The history of Porter School

Margaret Koopman, Meadowridge

I read the article about the Porter evictions with interest (“Porter evictions loom”, Bulletin, August 25).

A few years ago when the South African Riding for the Disabled Association were to be evicted from their premises on Brommersvlei Road because of a land-claim award, I assisted in researching alternative premises for their excellent, generous endeavour.

The alternative property I investigated was the Porter School. Most Capetonians are unaware of the history of the Porter School.

A book was published in 1997 by JL McCracken titled New Light at the Cape of Good Hope: William Porter, the Father of Cape Liberalism. It was published by Ulster Historical Foundation. There is also a Wikipedia biography on him where it can be seen that he was a man ahead of his times.

Your journalist may or may not know that William Porter was the Attorney General of the Cape of Colony from 1839 to1865. An Irishman and a bachelor, when he retired from his position as attorney general and Cape politics and returned to Ireland in 1873, he left a bequest of a considerable amount of money at the time. The bequest specified that it was either to be spent on a reform school for troubled youths of Cape Town, or for bursaries for young women to acquire a university education.

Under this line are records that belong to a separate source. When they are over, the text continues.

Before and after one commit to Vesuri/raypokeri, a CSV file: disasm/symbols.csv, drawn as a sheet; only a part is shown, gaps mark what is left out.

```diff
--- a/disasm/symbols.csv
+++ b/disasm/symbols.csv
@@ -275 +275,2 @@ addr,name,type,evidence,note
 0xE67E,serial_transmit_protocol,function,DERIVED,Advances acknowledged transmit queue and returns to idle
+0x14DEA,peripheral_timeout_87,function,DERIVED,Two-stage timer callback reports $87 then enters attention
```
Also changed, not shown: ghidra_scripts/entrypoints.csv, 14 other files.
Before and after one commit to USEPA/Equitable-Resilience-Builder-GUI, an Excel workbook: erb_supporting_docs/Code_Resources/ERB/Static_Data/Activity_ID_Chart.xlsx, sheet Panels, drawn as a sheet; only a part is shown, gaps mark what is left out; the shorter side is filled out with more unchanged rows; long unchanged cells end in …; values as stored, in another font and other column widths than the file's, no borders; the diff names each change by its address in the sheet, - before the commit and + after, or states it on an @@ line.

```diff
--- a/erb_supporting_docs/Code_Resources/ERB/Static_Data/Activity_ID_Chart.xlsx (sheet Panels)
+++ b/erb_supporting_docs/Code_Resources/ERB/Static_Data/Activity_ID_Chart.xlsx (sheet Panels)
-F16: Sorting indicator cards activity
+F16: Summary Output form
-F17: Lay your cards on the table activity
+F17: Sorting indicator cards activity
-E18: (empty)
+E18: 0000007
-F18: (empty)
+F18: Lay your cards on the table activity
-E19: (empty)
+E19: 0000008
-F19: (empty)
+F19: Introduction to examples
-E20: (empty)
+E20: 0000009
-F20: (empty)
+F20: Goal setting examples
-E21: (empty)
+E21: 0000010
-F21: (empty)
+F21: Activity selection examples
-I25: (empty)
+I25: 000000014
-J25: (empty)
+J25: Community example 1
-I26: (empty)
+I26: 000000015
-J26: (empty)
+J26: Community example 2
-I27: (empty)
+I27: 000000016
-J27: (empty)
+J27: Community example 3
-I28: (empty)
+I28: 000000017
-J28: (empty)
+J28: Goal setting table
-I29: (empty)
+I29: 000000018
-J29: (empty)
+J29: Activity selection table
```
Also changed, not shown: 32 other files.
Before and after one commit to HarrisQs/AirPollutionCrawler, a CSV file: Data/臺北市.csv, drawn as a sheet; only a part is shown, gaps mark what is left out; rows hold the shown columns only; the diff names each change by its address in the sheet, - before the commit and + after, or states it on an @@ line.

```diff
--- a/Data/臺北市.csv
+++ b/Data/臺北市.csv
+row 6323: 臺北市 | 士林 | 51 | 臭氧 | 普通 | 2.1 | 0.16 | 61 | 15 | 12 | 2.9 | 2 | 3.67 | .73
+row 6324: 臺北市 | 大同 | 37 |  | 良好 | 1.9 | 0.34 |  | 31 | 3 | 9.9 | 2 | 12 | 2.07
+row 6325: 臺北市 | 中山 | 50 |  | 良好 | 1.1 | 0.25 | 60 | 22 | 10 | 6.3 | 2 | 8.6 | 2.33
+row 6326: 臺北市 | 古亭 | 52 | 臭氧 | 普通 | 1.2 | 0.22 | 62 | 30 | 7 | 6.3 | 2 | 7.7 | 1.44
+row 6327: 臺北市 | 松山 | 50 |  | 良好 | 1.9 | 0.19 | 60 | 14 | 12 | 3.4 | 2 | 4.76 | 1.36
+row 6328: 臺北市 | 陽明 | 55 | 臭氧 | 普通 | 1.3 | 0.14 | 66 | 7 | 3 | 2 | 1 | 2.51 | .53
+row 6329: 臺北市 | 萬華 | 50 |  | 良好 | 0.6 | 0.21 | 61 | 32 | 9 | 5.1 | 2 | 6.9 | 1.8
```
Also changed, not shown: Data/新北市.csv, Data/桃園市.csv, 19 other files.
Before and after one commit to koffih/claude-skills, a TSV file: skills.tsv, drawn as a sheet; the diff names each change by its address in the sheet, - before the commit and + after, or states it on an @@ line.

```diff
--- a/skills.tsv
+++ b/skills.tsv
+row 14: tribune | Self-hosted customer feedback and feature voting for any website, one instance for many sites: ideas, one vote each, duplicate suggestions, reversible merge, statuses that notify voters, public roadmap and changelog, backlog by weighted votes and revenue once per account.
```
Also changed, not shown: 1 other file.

The bequest was to be administered by the incoming Attorney General of the Cape Colony and his/her successors. The Reform School was the favoured choice and if my memory serves me, was originally based at Valkenberg, but I may be wrong. The original property was sold and a new property was purchased in Tokai. The Porter bequest property is quite considerable in size and located on prime real estate, stretching across Orpen Road to where The Range (on Porter bequest property) is situated.

I would be very curious to know what the Western Cape Government intends for the property as I am sure the bequest must be lodged somewhere and be binding on our provincial government.